In addition, they should know which modalities are licensed by their state, as well as the state’s continuing education requirement and whether a Scope of Practice is in place for nuclear medicine technologists. They are also responsible for having the contact information for the various heads of Committees that oversee our field.  These committees may be the state’s Nuclear Medicine Radiation Control Program/Board, the Conference of Radiation Control Program Directors (CRCPD), or the NRC Representative.
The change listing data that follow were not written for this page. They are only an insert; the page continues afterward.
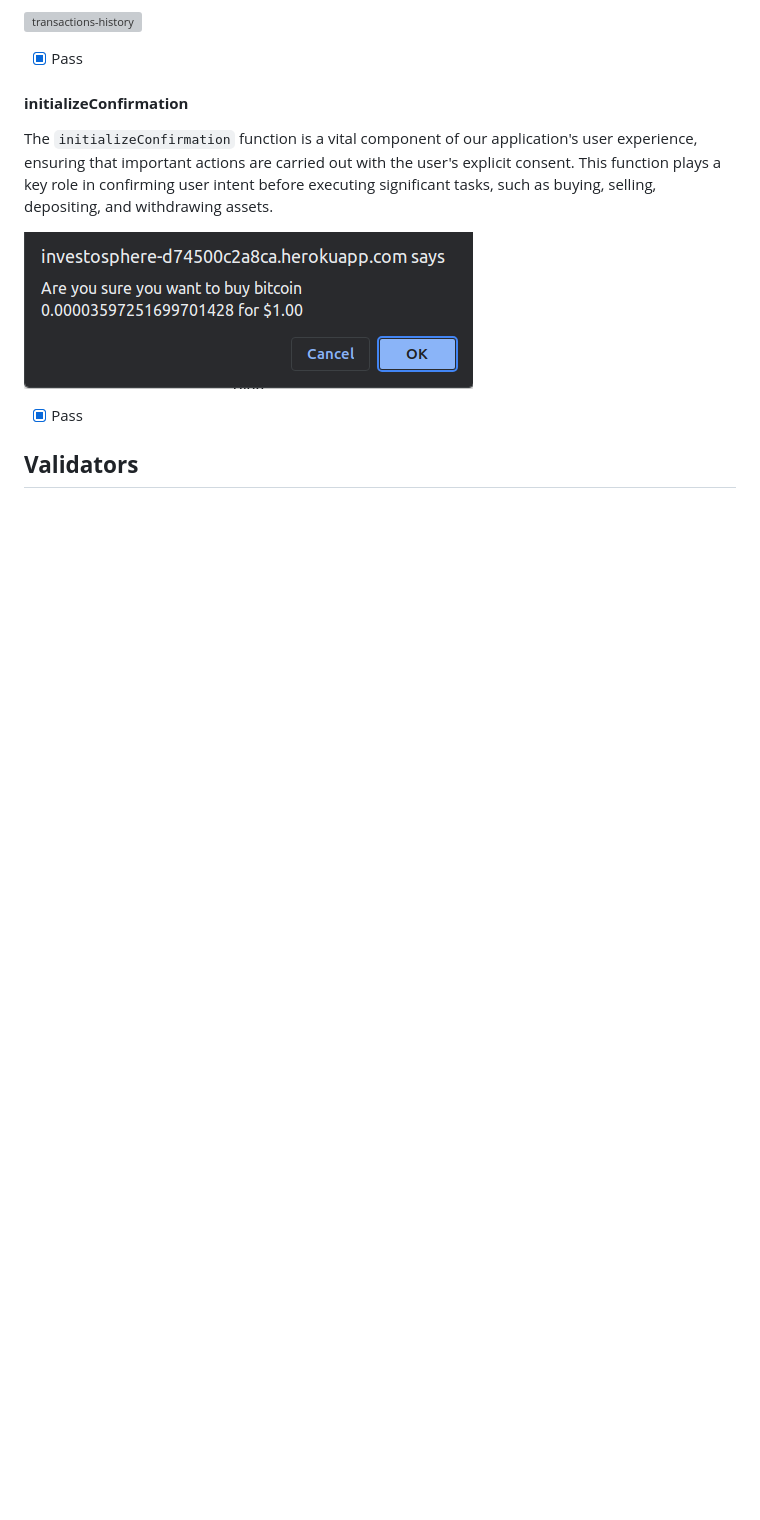
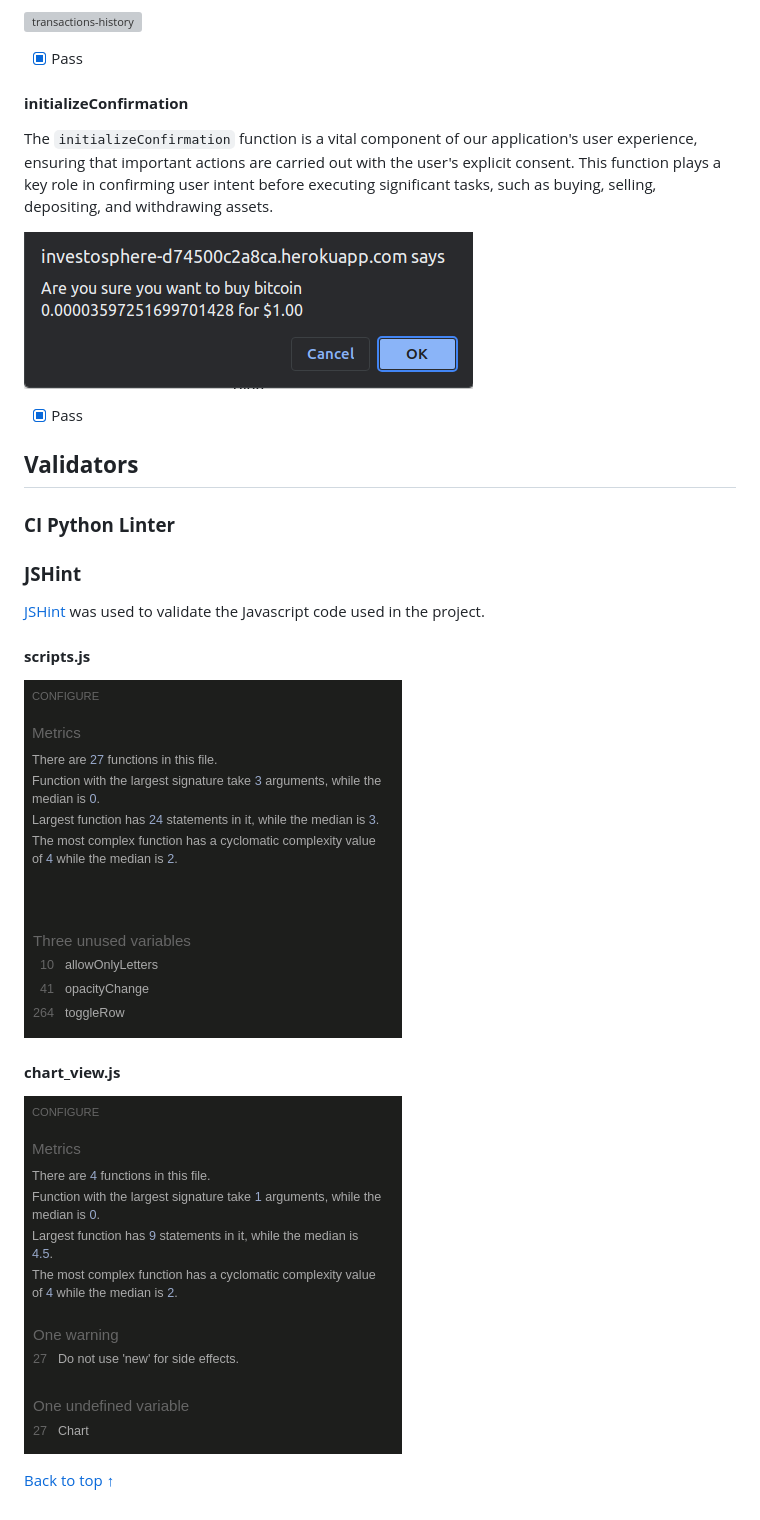
Before and after one commit to Danvm94/investosphere, a Markdown page: TESTING.md, the part around the change. Rendered like a GitHub page; pictures changed too: README/jshint-chart.png (added), README/jshint-scripts.png (added); blank space fills up the shorter version; grey boxes are pictures that could not be loaded.

```diff
--- a/TESTING.md
+++ b/TESTING.md
@@ -681,3 +681,17 @@ and withdrawing assets.
 - [x] Pass
 
 ## **Validators**
+
+### **CI Python Linter**
+
+
+### **JSHint**
+[JSHint](https://jshint.com/) was used to validate the Javascript code used in the project.
+
+#### **scripts.js**
+![jshint-scripts](./README/jshint-scripts.png)
+
+#### **chart_view.js**
+![jshint-chart](./README/jshint-chart.png)
+
+[Back to top &uarr;](#contents)
```
Also changed, not shown: 1 other file.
Finally, they need to know who holds the leadership positions in their state government’s Assembly/House and Senate.

To have this information in hand is to have a well-prepared TAG.  Having this knowledge, is the key to providing our constituent technologists the answers they seek/need.

But how is it that a state TAG may be made aware of any upcoming challenges to an existing law or a proposed new piece of legislation at their state level? The SNMMI has offered an excellent search engine to assist each and every TAG, regardless of which state is represented. This search engine is called LEGISCAN.

LEGISCAN, www.Legiscan.com, is a free service that provides daily updates as to how our laws and regulations are being shaped in Washington, DC, and/or our state capitals. LEGISCAN sends custom alerts based on search criteria created by the TAG representative.  These alerts provide relevant news on state and/or federal legislation, congressional hearings, court opinions, oversight reports, etc.

All the TAG needs to do is to open up the search engine, type in a particular state and LEGISCAN will show any piece of legislation relative to Nuclear Medicine that may be pertinent to that state.

If LEGISCAN shows any Nuclear Medicine activity, the TAG representative should review the proposed legislation to determine how it will impact the nuclear medicine professionals in that state. The TAG representative should then share this same information with the Advocacy Committee, and the SNMMI’s HPRA staff. This is done in order to create a proper response to their technologists.

Once a proper response if formulated with everyone’s input, the TAG would then disseminate this information to their fellow technologists from their state.

The same process is followed if a TAG receives a question from a technologist from their state.

The next tool that will help TAG representatives stay informed is our own TAG E-Community, which provides an opportunity to share questions and topical issues with other members of the TAG Team. Information may be shared by using the email address tag.team@snmmi.org.

Another way to stay current is to communicate with each other.  TAG representatives within the same chapter function as a sub-group within the larger TAG Team Group.  They should stay in regular contact with one another and discuss current events that impact the nuclear medicine profession. Working together, they can then update others at chapter meetings. Contact information for other TAGs can be found at www.snmmi.org/TAGmembers.

Although TAG duties may seem daunting, they are not. The time commitment is minimal. It involves three or four conference calls a year and, when necessary, addressing issues that arise in the TAG member’s state. Any issue that comes to light, is not only addressed by the TAG, it is also given attention by both the Advocacy Committee and the SNMMI HPRA staff. Support is offered every step of the way.

The TAG distinction is one that the technologist should be proud to have. TAG is more than just an acronym; it is a title that denotes involvement, knowledge, a passion for our profession, and a willingness to see that our field stays relevant and ever expanding.

For more information, please feel free to contact Tony Sicignano, TAG Chair, at a0712@sbcglobal.net and/or Janice Brannon, SNMMI’s staff liaison for the TAG Group, at jbrannon@snmmi.org.